At this downtown LA landmark, the specials never change and the doors never close.

Penny De Los Santos

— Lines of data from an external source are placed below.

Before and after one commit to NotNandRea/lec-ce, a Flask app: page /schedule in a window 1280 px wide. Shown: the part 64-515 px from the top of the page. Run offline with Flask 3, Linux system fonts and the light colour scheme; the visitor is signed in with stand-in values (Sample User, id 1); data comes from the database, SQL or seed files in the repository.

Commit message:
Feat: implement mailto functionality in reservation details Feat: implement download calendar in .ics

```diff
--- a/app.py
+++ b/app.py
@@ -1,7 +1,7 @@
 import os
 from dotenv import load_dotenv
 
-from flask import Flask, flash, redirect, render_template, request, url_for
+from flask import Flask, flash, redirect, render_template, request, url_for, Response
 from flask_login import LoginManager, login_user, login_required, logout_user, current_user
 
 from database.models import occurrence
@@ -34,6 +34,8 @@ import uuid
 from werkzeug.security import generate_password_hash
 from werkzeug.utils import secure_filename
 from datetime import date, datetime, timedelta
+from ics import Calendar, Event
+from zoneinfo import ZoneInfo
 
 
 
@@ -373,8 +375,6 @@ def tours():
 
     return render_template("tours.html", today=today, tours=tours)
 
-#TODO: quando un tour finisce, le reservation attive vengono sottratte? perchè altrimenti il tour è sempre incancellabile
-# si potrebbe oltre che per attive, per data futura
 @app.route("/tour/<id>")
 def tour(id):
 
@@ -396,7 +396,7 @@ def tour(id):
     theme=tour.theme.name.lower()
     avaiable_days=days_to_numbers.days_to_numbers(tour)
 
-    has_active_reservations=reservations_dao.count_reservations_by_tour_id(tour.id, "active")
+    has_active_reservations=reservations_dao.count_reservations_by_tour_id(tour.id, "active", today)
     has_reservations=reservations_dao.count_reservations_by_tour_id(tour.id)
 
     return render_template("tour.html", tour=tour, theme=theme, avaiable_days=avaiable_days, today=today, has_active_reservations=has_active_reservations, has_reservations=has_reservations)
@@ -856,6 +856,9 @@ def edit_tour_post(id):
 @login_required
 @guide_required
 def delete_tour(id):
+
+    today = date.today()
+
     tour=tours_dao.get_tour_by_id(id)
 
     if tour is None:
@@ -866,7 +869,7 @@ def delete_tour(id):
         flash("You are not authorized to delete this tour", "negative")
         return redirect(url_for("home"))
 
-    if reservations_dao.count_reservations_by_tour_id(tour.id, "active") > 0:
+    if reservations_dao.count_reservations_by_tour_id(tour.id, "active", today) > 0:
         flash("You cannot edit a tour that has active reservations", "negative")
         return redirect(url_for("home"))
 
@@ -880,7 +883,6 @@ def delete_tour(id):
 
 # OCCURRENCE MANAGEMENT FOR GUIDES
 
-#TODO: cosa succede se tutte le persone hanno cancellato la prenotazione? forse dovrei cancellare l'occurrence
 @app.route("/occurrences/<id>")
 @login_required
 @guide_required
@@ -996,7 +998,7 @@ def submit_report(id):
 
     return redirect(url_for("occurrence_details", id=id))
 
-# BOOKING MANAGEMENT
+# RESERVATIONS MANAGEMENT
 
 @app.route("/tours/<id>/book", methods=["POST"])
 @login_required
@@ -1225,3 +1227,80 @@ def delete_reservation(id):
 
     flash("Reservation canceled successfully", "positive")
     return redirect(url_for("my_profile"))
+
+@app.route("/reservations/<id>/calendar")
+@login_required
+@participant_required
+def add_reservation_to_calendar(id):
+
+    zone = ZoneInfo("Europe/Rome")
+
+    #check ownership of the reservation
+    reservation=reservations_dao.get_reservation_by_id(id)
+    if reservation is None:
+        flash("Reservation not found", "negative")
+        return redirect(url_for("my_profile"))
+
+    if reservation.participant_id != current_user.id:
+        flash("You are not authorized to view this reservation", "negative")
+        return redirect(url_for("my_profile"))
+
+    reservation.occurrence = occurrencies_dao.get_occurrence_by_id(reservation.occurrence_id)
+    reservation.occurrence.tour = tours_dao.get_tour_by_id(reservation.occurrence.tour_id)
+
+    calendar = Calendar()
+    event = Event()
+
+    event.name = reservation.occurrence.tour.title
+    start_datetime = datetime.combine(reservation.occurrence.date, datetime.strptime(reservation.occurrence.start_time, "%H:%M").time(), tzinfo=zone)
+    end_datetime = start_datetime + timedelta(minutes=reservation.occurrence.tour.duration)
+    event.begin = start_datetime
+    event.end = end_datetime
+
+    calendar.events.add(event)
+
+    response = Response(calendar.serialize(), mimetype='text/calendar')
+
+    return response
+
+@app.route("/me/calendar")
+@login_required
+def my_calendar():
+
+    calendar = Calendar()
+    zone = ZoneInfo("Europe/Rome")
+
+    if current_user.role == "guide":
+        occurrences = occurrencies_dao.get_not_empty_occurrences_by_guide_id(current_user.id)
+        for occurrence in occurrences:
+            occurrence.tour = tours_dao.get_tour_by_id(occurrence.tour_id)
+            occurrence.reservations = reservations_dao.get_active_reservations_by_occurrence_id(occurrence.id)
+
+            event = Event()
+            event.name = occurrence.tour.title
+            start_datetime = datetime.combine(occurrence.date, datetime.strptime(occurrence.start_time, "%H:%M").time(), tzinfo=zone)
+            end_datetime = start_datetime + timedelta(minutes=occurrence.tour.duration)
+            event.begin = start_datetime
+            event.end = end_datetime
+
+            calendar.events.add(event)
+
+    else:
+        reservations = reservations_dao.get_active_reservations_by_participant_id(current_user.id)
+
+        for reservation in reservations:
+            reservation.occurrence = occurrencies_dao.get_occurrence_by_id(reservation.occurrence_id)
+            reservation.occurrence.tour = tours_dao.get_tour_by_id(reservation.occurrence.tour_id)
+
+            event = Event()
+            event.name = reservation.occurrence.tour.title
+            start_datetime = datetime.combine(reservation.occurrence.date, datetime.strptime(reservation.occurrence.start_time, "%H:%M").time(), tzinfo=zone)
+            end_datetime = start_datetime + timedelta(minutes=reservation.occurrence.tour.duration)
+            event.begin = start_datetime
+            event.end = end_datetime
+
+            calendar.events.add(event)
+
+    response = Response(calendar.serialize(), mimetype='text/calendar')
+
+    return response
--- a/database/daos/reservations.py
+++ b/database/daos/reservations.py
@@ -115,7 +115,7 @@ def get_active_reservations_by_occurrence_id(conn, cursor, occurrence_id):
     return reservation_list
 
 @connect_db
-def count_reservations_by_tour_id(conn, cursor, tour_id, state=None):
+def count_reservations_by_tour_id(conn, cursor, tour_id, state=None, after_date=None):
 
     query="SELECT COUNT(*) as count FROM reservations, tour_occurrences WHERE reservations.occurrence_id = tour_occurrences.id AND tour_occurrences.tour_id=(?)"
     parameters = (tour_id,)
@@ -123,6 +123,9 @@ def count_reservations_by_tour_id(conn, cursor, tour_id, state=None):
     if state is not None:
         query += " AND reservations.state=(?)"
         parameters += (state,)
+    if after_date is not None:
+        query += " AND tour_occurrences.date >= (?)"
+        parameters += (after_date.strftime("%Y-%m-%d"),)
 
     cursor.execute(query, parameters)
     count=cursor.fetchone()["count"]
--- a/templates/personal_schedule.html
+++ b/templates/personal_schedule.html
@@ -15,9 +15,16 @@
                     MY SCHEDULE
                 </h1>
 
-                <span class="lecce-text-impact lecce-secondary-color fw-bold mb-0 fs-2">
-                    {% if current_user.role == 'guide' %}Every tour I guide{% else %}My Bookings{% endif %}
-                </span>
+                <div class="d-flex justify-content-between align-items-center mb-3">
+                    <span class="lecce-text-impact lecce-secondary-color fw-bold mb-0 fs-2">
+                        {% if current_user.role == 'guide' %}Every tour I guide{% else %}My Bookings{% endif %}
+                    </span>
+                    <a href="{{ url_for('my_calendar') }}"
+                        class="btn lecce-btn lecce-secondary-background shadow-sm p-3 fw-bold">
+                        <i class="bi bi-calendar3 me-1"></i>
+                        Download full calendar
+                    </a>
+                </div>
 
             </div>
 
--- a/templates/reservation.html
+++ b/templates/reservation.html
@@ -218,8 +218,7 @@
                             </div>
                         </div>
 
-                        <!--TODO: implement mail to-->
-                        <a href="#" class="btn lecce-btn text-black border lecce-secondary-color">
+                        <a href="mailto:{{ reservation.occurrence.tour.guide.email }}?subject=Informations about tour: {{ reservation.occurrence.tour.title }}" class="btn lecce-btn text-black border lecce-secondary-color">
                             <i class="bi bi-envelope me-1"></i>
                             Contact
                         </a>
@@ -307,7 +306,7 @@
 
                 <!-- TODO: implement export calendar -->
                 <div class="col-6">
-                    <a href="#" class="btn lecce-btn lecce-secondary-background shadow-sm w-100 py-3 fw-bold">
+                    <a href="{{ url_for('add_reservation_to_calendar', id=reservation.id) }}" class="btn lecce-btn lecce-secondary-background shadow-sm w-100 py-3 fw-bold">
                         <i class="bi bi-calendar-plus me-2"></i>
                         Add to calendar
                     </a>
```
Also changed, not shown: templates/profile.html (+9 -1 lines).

The sign at the entrance to the Original Pantry Cafe could have been written by Rod Serling: through a door which has no key, you will enter a cafe that has never been closed since 1924. And there is, I've always thought, a certain Twilight Zone quality to the downtown LA landmark. The man taking orders behind the Formica counter is dressed in a white shirt and black bow tie. Handwritten signs read cash only. The specials on the blackboard are barely legible, but never mind; they've been the same for years: country-fried steak, pork chops, spaghetti and meatballs, roast beef hash. A "pantry setup"—a stack of thick-cut sourdough bread and a saucer of coleslaw—comes with every one. Each order of hash browns has a one-to-three ratio of crunchy edges to fluffy interior. The New York strip is cooked to order. The peach cobbler a la mode is served at room temperature so that the ice cream won't melt too fast. At lunchtime the place is full of office workers, local politicians, UPS drivers, and anyone else who might want a satisfying meal with a minimum of fanfare. At three in the morning, it's a different scene: friends coming off a night of clubbing trade stories of their conquests; a girl casually snags my table's ketchup bottle, asking permission as she takes it; cooks on break retreat to a quiet table in the basement to refuel before the breakfast rush. As I wait to pay the cashier, secure in her glass booth, I glance back over the starkly lit room, the graying waiters, the regulars hunched over stacks of hotcakes. It's good to know there are things in this world you absolutely can rely on. —Javier Cabral, a Los Angeles-based blogger (teenageglutster.blogspot.com)